=== What needs to be done ===
Print what the records say exactly, and omit the pictures.

[Modification records]
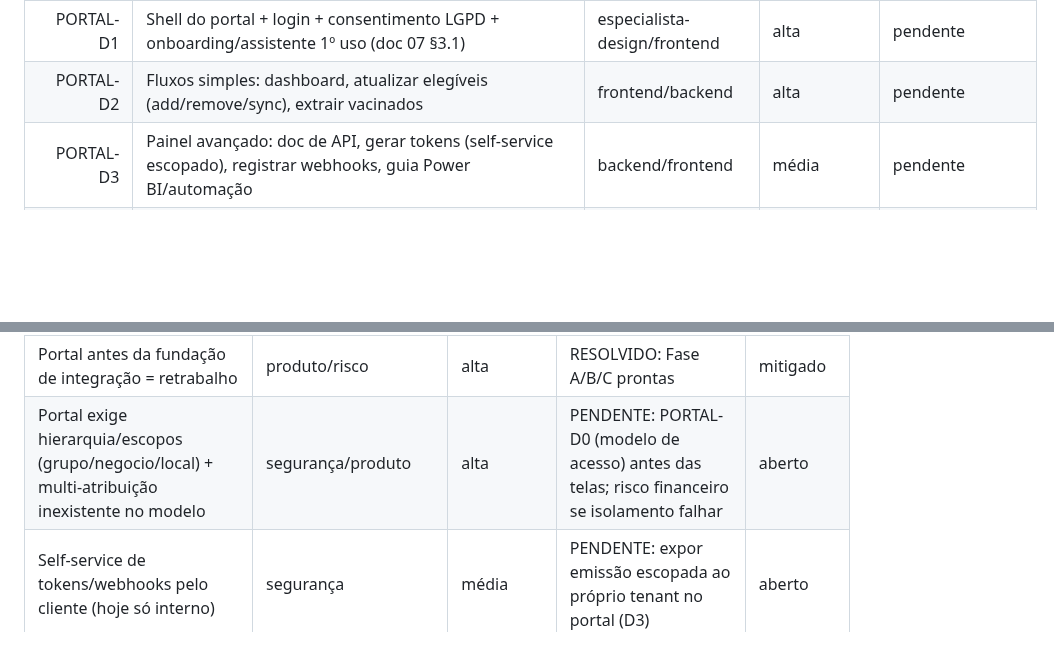
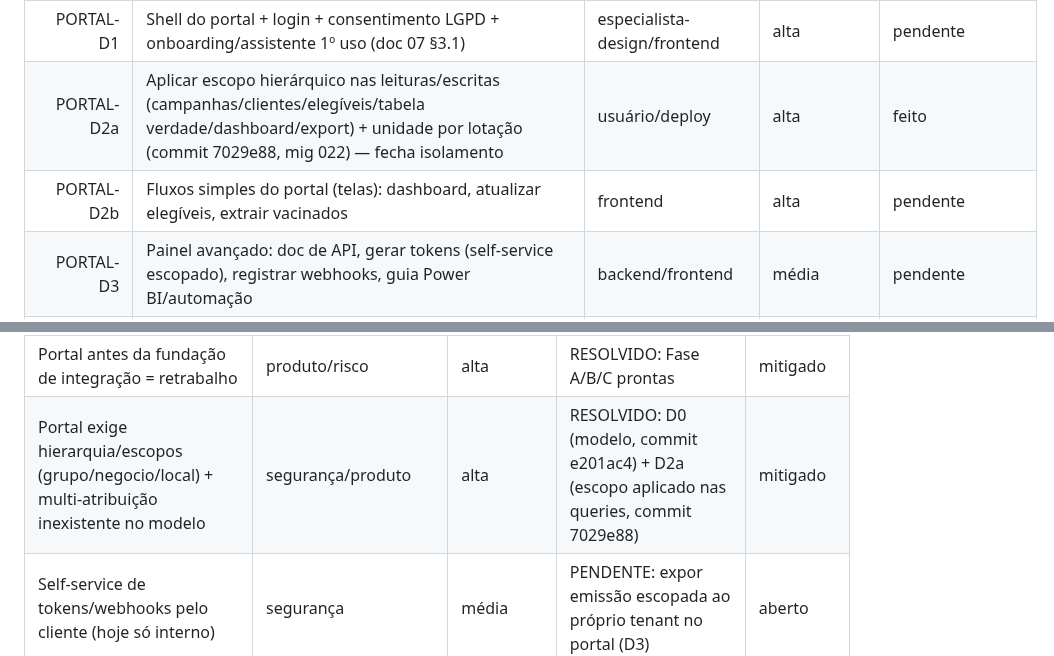
Before and after one commit to rodrigo-cassaro-sa/intermediado-vacinacao-sa, a Markdown page: controle-projeto.md, 2 parts joined by grey strips. GitHub-like rendering; blank space fills up the shorter version.

Commit message:
checkpoint: Portal D2a escopo aplicado (isolamento hierarquico fechado)

```diff
--- a/controle-projeto.md
+++ b/controle-projeto.md
@@ -166,7 +166,8 @@ configurar variáveis (doc 13 §3), volumes (§6), domínio+SSL (§7); (3) deplo
 | INT-C | Token de app in company (PWA/app/terceiro) (commit 00a5bfc) — sem migration; PWA offline opcional fica p/ frente | usuário/deploy | média | feito |
 | PORTAL-D0 | Modelo de acesso: grupo_empresarial, unidade, usuario_atribuicao (níveis grupo/negocio/local + multi-atribuição, upper→lower) + resolução de permissão + gestão de usuários. Base de TUDO no portal (doc 04 §4.1) | especialista-seguranca/backend | alta | pendente |
 | PORTAL-D1 | Shell do portal + login + consentimento LGPD + onboarding/assistente 1º uso (doc 07 §3.1) | especialista-design/frontend | alta | pendente |
-| PORTAL-D2 | Fluxos simples: dashboard, atualizar elegíveis (add/remove/sync), extrair vacinados | frontend/backend | alta | pendente |
+| PORTAL-D2a | Aplicar escopo hierárquico nas leituras/escritas (campanhas/clientes/elegíveis/tabela verdade/dashboard/export) + unidade por lotação (commit 7029e88, mig 022) — fecha isolamento | usuário/deploy | alta | feito |
+| PORTAL-D2b | Fluxos simples do portal (telas): dashboard, atualizar elegíveis, extrair vacinados | frontend | alta | pendente |
 | PORTAL-D3 | Painel avançado: doc de API, gerar tokens (self-service escopado), registrar webhooks, guia Power BI/automação | backend/frontend | média | pendente |
 | V2 | Autoadesão B2C (consentimento) + venda de voucher (pagamento) | — | baixa | pendente |
 | V2 | Autoadesão B2C (consentimento) + venda de voucher (pagamento) | — | baixa | pendente |
@@ -211,7 +212,7 @@ configurar variáveis (doc 13 §3), volumes (§6), domínio+SSL (§7); (3) deplo
 | Sem webhooks de saída / painel de integrações (função 7) | integração | alta | RESOLVIDO: webhooks de saída + painel (Fase A, commit 63d6429) | mitigado |
 | API externa sem contrato publicado/versão (funções 3/5/8) | integração | média | RESOLVIDO: contrato v1 (doc 09 §3.9) + token consulta (commit 51656eb) | mitigado |
 | Portal antes da fundação de integração = retrabalho | produto/risco | alta | RESOLVIDO: Fase A/B/C prontas | mitigado |
-| Portal exige hierarquia/escopos (grupo/negocio/local) + multi-atribuição inexistente no modelo | segurança/produto | alta | PENDENTE: PORTAL-D0 (modelo de acesso) antes das telas; risco financeiro se isolamento falhar | aberto |
+| Portal exige hierarquia/escopos (grupo/negocio/local) + multi-atribuição inexistente no modelo | segurança/produto | alta | RESOLVIDO: D0 (modelo, commit e201ac4) + D2a (escopo aplicado nas queries, commit 7029e88) | mitigado |
 | Self-service de tokens/webhooks pelo cliente (hoje só interno) | segurança | média | PENDENTE: expor emissão escopada ao próprio tenant no portal (D3) | aberto |
 | Paginação por OFFSET lenta em milhões | performance | média | RESOLVIDO: keyset/cursor em elegíveis e tabela verdade (commit 8976e5d) | mitigado |
 | API externa (rede) com escopo mal definido | integração/segurança | alta | Credencial por parceiro, escopo por campanha (RN-009) | aberto |
```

=== Response area ===
Before and after one commit to rodrigo-cassaro-sa/intermediado-vacinacao-sa, a Markdown page: controle-projeto.md, 2 parts joined by grey strips. GitHub-like rendering; blank space fills up the shorter version.

Commit message:
checkpoint: Portal D2a escopo aplicado (isolamento hierarquico fechado)

```diff
--- a/controle-projeto.md
+++ b/controle-projeto.md
@@ -166,7 +166,8 @@ configurar variáveis (doc 13 §3), volumes (§6), domínio+SSL (§7); (3) deplo
 | INT-C | Token de app in company (PWA/app/terceiro) (commit 00a5bfc) — sem migration; PWA offline opcional fica p/ frente | usuário/deploy | média | feito |
 | PORTAL-D0 | Modelo de acesso: grupo_empresarial, unidade, usuario_atribuicao (níveis grupo/negocio/local + multi-atribuição, upper→lower) + resolução de permissão + gestão de usuários. Base de TUDO no portal (doc 04 §4.1) | especialista-seguranca/backend | alta | pendente |
 | PORTAL-D1 | Shell do portal + login + consentimento LGPD + onboarding/assistente 1º uso (doc 07 §3.1) | especialista-design/frontend | alta | pendente |
-| PORTAL-D2 | Fluxos simples: dashboard, atualizar elegíveis (add/remove/sync), extrair vacinados | frontend/backend | alta | pendente |
+| PORTAL-D2a | Aplicar escopo hierárquico nas leituras/escritas (campanhas/clientes/elegíveis/tabela verdade/dashboard/export) + unidade por lotação (commit 7029e88, mig 022) — fecha isolamento | usuário/deploy | alta | feito |
+| PORTAL-D2b | Fluxos simples do portal (telas): dashboard, atualizar elegíveis, extrair vacinados | frontend | alta | pendente |
 | PORTAL-D3 | Painel avançado: doc de API, gerar tokens (self-service escopado), registrar webhooks, guia Power BI/automação | backend/frontend | média | pendente |
 | V2 | Autoadesão B2C (consentimento) + venda de voucher (pagamento) | — | baixa | pendente |
 | V2 | Autoadesão B2C (consentimento) + venda de voucher (pagamento) | — | baixa | pendente |
@@ -211,7 +212,7 @@ configurar variáveis (doc 13 §3), volumes (§6), domínio+SSL (§7); (3) deplo
 | Sem webhooks de saída / painel de integrações (função 7) | integração | alta | RESOLVIDO: webhooks de saída + painel (Fase A, commit 63d6429) | mitigado |
 | API externa sem contrato publicado/versão (funções 3/5/8) | integração | média | RESOLVIDO: contrato v1 (doc 09 §3.9) + token consulta (commit 51656eb) | mitigado |
 | Portal antes da fundação de integração = retrabalho | produto/risco | alta | RESOLVIDO: Fase A/B/C prontas | mitigado |
-| Portal exige hierarquia/escopos (grupo/negocio/local) + multi-atribuição inexistente no modelo | segurança/produto | alta | PENDENTE: PORTAL-D0 (modelo de acesso) antes das telas; risco financeiro se isolamento falhar | aberto |
+| Portal exige hierarquia/escopos (grupo/negocio/local) + multi-atribuição inexistente no modelo | segurança/produto | alta | RESOLVIDO: D0 (modelo, commit e201ac4) + D2a (escopo aplicado nas queries, commit 7029e88) | mitigado |
 | Self-service de tokens/webhooks pelo cliente (hoje só interno) | segurança | média | PENDENTE: expor emissão escopada ao próprio tenant no portal (D3) | aberto |
 | Paginação por OFFSET lenta em milhões | performance | média | RESOLVIDO: keyset/cursor em elegíveis e tabela verdade (commit 8976e5d) | mitigado |
 | API externa (rede) com escopo mal definido | integração/segurança | alta | Credencial por parceiro, escopo por campanha (RN-009) | aberto |
```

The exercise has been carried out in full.